### DATASET CONTENT ###

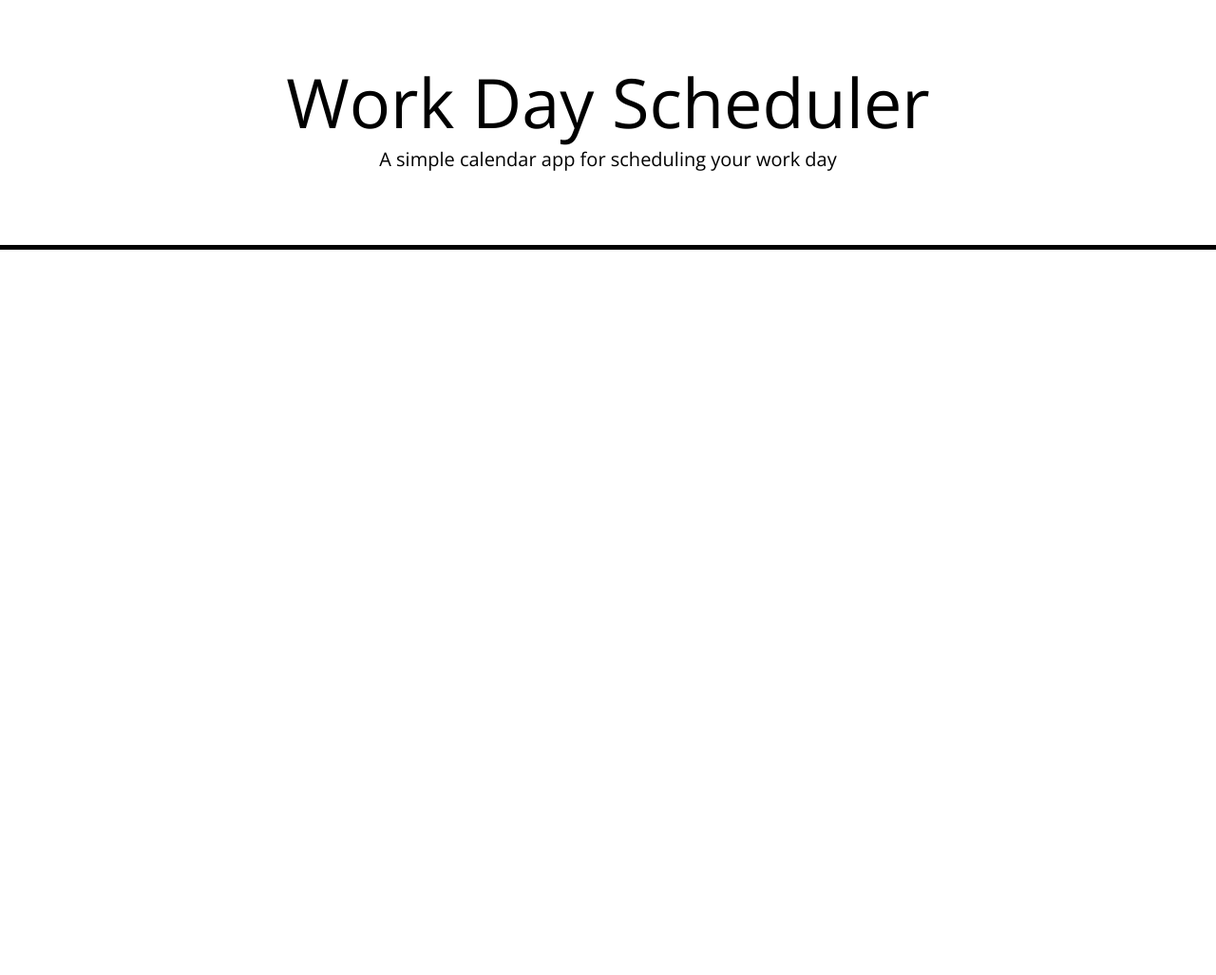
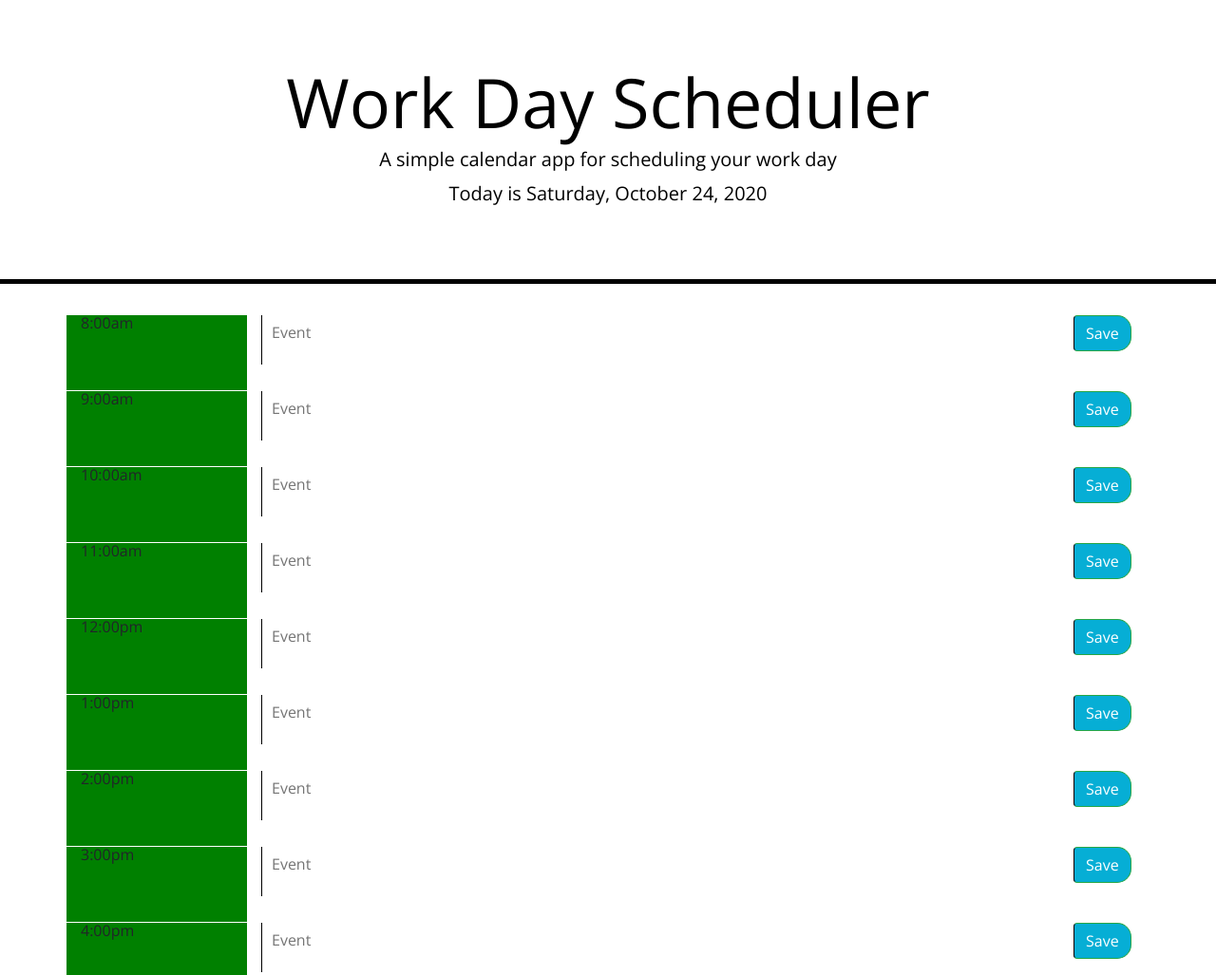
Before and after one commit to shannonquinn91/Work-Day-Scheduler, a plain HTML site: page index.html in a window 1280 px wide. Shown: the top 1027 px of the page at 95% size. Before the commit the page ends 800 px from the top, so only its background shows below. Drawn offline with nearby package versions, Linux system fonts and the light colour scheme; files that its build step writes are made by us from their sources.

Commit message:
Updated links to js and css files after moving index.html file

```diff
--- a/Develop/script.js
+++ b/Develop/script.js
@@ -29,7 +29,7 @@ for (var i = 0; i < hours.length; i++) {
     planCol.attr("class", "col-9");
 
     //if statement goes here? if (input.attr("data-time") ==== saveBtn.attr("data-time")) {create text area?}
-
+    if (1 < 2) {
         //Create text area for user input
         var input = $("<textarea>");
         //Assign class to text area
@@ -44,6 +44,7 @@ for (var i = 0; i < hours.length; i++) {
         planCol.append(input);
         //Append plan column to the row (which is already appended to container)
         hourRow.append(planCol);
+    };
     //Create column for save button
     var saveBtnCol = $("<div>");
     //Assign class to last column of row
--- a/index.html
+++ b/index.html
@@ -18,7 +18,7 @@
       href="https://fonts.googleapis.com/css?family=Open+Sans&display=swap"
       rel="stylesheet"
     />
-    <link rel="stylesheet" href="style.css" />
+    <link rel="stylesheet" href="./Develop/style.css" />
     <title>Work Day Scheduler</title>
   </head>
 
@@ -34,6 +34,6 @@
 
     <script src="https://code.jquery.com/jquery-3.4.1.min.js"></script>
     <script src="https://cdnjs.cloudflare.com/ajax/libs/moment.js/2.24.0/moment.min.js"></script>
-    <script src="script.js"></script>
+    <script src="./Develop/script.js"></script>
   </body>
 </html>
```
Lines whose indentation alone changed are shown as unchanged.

###
### DATASET CONTENT ###

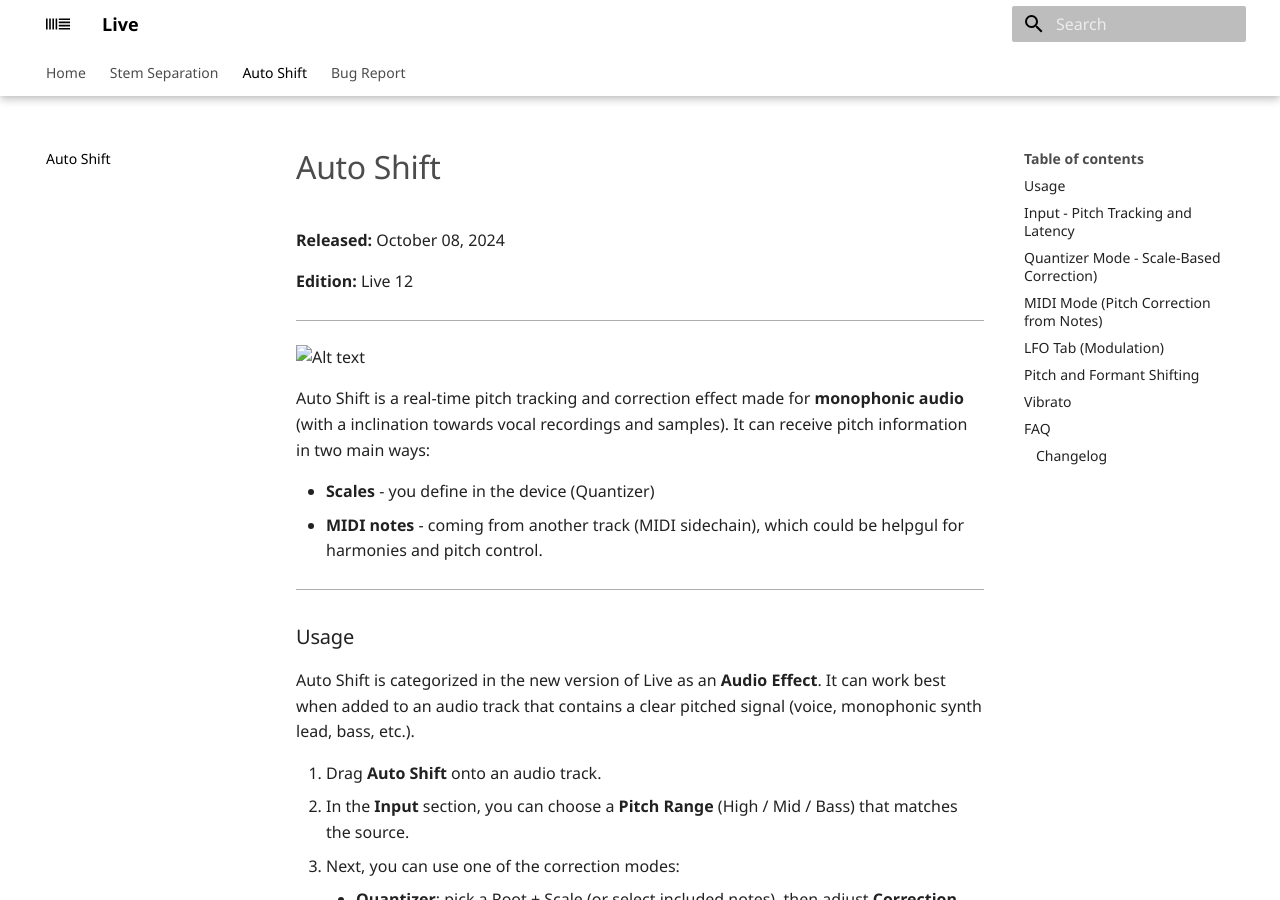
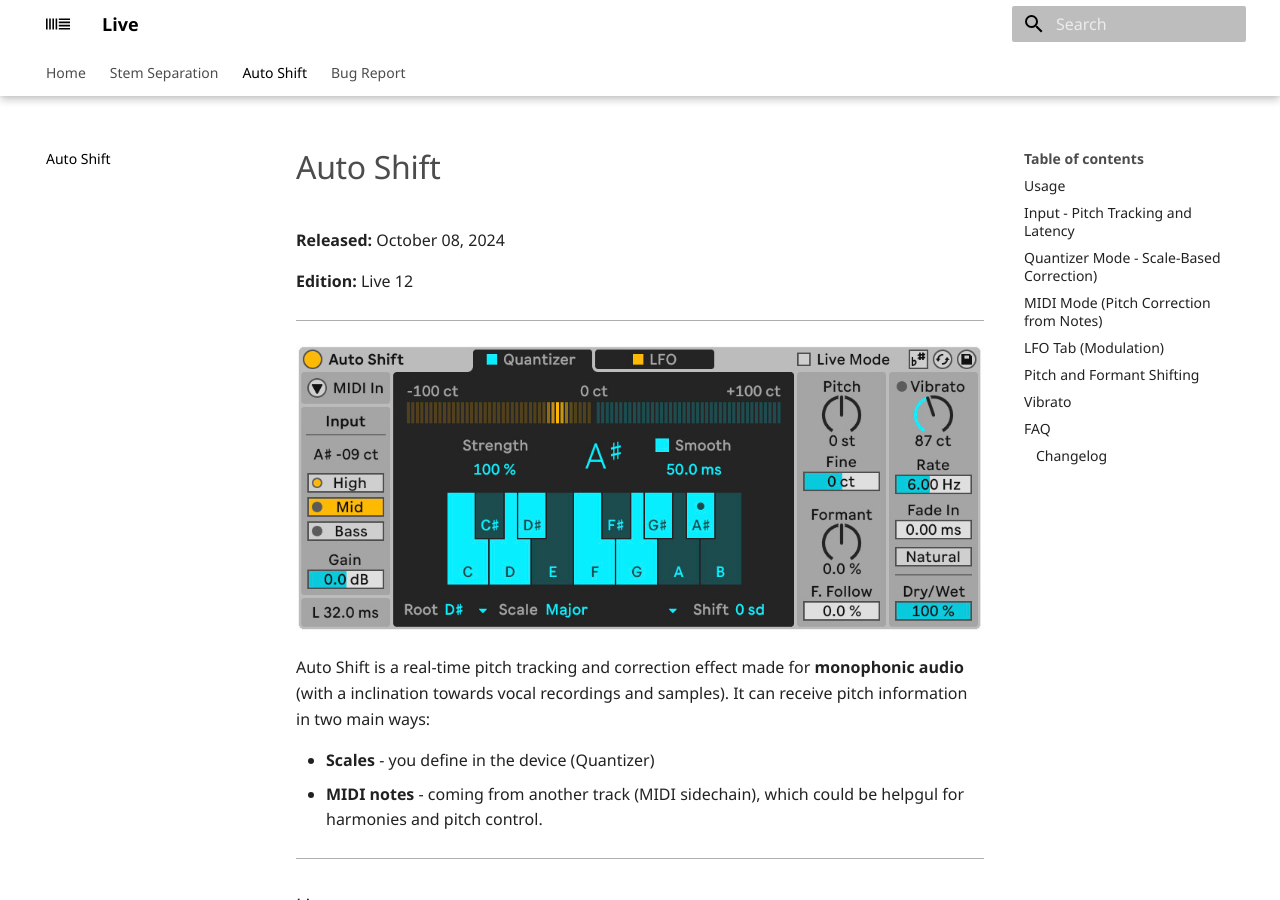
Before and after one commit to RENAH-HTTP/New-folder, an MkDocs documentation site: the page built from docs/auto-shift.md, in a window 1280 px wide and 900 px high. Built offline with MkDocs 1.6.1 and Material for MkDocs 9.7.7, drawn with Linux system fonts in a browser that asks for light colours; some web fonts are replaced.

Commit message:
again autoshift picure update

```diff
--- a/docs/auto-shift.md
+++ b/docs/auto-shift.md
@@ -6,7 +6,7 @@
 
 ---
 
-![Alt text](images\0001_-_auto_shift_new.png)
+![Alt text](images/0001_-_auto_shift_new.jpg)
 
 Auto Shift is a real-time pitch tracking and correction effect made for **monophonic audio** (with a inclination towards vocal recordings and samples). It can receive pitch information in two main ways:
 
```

###

### ABOUT THIS TASK
Copy every line in the entries above that has the string "stylesheet" in it.

### ANSWER TO THIS TASK
       rel="stylesheet"
-    <link rel="stylesheet" href="style.css" />
+    <link rel="stylesheet" href="./Develop/style.css" />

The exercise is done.